== INFORMATION ==

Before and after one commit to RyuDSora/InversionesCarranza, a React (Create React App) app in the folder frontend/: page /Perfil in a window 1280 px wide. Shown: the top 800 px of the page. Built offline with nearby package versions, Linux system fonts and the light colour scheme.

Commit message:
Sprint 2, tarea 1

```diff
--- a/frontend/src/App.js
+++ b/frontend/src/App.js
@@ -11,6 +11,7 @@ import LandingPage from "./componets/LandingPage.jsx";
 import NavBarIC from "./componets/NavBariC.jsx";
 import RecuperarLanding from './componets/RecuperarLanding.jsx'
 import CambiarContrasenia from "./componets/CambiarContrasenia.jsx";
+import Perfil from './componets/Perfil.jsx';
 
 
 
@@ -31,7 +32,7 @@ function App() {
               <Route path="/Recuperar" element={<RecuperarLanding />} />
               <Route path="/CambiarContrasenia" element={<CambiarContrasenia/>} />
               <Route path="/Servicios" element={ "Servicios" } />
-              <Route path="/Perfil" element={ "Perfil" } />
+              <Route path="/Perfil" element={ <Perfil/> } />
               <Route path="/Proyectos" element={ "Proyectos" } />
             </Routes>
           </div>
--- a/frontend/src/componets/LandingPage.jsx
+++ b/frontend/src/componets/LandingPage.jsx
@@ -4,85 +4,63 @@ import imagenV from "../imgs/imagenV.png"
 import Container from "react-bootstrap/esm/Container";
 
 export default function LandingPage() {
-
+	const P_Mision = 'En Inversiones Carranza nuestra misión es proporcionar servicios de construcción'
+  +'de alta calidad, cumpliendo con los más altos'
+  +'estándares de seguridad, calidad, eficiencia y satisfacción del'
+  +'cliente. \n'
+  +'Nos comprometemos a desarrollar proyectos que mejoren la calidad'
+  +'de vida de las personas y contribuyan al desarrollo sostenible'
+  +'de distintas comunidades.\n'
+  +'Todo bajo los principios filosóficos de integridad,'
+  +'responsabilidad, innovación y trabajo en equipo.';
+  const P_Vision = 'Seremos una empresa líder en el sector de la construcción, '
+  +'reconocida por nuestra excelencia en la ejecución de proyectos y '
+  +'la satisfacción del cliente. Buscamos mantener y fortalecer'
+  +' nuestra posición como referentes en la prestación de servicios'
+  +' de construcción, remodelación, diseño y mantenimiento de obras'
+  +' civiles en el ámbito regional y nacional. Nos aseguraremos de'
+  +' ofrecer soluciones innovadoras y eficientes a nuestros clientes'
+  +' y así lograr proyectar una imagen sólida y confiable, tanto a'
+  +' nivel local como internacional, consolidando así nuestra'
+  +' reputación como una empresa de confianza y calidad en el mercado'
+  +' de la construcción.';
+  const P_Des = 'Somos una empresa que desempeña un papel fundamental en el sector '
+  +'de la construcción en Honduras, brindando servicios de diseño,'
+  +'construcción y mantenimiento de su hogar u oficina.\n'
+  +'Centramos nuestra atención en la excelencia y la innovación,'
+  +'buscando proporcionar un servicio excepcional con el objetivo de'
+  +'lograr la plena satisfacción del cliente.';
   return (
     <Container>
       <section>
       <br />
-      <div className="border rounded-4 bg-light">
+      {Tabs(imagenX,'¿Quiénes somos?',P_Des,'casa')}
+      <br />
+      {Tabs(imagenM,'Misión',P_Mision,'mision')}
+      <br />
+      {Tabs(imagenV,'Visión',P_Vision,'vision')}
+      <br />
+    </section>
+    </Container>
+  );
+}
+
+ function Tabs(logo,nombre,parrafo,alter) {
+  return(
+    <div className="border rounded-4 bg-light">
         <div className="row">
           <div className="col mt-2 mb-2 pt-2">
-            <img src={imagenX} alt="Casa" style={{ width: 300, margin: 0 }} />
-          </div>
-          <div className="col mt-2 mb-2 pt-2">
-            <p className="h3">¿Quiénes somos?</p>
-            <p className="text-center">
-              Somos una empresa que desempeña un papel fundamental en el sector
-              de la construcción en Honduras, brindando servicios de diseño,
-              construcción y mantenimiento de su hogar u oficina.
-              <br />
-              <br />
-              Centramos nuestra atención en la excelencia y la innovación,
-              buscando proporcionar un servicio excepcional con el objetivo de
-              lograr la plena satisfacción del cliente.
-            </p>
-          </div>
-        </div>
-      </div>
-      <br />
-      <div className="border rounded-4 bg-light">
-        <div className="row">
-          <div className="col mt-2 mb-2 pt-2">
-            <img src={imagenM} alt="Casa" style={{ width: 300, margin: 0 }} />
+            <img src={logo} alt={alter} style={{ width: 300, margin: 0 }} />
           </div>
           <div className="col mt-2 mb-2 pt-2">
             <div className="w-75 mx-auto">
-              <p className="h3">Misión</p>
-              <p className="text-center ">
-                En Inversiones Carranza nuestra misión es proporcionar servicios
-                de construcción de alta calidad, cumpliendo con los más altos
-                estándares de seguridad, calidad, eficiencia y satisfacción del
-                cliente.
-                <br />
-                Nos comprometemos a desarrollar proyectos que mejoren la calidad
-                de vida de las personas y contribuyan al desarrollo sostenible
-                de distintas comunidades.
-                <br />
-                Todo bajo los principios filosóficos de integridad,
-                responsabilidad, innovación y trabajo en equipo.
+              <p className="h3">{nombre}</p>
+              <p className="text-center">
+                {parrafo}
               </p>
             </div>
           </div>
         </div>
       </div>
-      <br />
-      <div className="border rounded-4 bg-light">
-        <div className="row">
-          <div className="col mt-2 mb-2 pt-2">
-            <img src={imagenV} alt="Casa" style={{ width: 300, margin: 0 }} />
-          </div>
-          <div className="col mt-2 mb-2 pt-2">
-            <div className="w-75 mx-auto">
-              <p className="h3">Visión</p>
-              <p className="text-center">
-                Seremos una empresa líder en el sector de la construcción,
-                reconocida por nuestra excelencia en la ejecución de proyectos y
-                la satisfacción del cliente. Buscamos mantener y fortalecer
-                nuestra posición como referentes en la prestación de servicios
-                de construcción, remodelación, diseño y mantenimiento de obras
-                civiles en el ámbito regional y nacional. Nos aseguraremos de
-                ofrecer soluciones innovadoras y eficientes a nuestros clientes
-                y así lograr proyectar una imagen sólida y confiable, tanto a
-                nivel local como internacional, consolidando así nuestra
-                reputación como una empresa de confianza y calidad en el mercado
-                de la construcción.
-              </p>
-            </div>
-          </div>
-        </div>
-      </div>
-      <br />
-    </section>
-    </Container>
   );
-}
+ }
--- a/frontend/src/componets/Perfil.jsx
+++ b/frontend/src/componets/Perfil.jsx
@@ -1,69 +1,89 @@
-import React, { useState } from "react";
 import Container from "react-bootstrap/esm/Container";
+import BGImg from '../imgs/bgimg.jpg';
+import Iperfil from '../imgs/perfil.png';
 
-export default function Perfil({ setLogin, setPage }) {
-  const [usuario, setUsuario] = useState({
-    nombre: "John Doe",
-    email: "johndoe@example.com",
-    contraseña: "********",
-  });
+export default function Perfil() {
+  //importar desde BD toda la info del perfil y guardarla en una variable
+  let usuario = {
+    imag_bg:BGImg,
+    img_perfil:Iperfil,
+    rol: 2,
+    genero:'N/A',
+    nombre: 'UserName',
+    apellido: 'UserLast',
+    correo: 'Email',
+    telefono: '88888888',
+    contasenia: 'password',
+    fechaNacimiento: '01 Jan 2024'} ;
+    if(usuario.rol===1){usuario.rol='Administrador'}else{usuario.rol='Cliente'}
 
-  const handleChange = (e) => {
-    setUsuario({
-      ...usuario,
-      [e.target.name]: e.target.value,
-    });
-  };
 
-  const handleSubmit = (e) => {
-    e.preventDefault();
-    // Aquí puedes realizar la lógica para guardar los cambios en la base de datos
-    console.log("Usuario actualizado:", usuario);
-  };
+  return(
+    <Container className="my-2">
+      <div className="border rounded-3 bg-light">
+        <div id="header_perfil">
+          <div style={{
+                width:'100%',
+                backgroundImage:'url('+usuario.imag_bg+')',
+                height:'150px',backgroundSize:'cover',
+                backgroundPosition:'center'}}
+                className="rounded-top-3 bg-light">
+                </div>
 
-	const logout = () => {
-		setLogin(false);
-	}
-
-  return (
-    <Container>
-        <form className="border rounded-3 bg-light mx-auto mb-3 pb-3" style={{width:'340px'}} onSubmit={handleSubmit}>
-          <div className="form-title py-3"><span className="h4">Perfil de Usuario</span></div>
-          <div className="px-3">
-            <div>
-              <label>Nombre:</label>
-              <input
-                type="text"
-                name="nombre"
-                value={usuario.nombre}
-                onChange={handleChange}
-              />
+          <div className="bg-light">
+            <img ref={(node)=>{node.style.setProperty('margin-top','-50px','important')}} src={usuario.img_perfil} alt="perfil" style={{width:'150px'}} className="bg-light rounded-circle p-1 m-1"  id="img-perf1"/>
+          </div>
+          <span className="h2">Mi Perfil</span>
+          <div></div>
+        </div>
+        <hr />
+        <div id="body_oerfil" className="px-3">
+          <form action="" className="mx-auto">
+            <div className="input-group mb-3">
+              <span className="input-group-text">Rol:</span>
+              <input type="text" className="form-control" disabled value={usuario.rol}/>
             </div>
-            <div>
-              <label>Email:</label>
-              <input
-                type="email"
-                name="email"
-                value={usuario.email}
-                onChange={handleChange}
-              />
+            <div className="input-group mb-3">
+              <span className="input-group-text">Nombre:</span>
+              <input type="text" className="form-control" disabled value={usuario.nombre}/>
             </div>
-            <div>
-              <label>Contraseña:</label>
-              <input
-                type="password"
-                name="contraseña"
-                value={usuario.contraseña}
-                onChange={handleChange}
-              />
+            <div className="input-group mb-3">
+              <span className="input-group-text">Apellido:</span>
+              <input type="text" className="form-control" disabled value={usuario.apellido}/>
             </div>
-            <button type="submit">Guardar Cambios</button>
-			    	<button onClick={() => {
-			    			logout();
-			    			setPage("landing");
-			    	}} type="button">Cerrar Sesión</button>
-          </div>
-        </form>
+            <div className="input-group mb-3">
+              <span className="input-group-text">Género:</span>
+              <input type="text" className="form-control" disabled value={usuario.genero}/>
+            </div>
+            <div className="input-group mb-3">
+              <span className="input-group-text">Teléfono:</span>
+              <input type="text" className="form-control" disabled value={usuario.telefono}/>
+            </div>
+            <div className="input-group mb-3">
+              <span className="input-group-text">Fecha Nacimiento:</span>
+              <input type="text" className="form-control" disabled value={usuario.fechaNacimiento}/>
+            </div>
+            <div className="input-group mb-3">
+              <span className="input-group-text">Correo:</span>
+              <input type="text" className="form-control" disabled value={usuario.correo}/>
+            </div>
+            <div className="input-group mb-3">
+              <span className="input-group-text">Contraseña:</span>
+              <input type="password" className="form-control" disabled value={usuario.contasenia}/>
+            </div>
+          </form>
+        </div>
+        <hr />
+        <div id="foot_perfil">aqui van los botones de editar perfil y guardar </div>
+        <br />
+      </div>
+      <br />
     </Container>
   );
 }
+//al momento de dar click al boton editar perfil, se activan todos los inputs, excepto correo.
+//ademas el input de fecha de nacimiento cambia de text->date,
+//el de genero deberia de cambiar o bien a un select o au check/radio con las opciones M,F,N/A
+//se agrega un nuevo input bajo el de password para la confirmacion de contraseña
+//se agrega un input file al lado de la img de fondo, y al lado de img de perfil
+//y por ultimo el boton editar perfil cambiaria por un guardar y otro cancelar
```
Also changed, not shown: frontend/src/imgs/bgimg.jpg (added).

===

Which lines in the records above contain the word "componets"? Copy each one.

@@ -11,6 +11,7 @@ import LandingPage from "./componets/LandingPage.jsx";
 import NavBarIC from "./componets/NavBariC.jsx";
 import RecuperarLanding from './componets/RecuperarLanding.jsx'
 import CambiarContrasenia from "./componets/CambiarContrasenia.jsx";
+import Perfil from './componets/Perfil.jsx';
--- a/frontend/src/componets/LandingPage.jsx
+++ b/frontend/src/componets/LandingPage.jsx
--- a/frontend/src/componets/Perfil.jsx
+++ b/frontend/src/componets/Perfil.jsx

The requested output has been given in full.